■ Prompt ■
Filter the listing for lines containing "assets".

■ Data records ■
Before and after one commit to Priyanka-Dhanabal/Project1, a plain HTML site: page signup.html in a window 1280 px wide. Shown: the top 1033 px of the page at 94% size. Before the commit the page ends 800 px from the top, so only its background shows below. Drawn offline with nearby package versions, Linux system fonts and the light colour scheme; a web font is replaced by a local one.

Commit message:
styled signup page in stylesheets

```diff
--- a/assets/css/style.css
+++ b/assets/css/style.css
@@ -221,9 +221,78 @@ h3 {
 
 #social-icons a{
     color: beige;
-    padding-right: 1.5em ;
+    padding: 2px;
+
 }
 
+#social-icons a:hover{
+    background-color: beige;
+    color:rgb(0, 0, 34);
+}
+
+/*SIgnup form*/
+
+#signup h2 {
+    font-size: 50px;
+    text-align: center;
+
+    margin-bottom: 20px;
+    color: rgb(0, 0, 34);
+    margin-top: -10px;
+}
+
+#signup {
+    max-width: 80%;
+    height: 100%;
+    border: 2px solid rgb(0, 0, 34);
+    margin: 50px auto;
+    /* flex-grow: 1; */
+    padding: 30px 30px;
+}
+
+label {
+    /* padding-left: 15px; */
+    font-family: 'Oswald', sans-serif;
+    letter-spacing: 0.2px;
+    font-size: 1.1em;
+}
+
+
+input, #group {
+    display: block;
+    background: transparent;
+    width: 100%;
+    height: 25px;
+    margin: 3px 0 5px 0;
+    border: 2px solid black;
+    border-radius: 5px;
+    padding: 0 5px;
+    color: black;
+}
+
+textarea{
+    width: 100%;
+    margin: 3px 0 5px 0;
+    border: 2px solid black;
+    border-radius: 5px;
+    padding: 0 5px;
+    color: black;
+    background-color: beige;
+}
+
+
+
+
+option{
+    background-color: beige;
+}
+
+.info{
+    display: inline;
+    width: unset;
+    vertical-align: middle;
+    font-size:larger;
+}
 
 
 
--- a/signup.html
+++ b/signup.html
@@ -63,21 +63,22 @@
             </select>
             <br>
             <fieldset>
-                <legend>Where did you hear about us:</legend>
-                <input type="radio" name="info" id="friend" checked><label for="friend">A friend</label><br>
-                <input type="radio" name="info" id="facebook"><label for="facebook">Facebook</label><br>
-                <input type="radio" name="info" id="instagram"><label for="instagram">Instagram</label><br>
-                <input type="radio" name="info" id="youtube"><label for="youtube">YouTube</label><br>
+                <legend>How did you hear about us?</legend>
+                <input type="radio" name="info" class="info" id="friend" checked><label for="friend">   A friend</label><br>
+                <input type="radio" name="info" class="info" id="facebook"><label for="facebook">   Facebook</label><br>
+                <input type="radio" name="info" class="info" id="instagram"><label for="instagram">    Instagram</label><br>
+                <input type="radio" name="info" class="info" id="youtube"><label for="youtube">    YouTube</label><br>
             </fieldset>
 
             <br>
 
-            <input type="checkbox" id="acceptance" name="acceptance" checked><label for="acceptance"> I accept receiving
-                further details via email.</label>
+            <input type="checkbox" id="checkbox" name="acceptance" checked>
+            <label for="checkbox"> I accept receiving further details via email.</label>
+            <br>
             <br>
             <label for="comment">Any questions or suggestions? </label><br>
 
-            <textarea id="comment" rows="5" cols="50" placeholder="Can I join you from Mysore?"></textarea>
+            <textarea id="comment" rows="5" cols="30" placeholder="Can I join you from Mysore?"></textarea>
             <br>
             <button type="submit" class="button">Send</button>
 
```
...
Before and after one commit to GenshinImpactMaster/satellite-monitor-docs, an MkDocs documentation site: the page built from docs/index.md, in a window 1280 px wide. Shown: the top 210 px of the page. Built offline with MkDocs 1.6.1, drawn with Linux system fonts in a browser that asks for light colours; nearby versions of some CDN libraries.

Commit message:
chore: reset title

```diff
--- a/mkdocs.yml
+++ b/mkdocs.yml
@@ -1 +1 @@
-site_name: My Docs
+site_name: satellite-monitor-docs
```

■ Written reply ■
--- a/assets/css/style.css
+++ b/assets/css/style.css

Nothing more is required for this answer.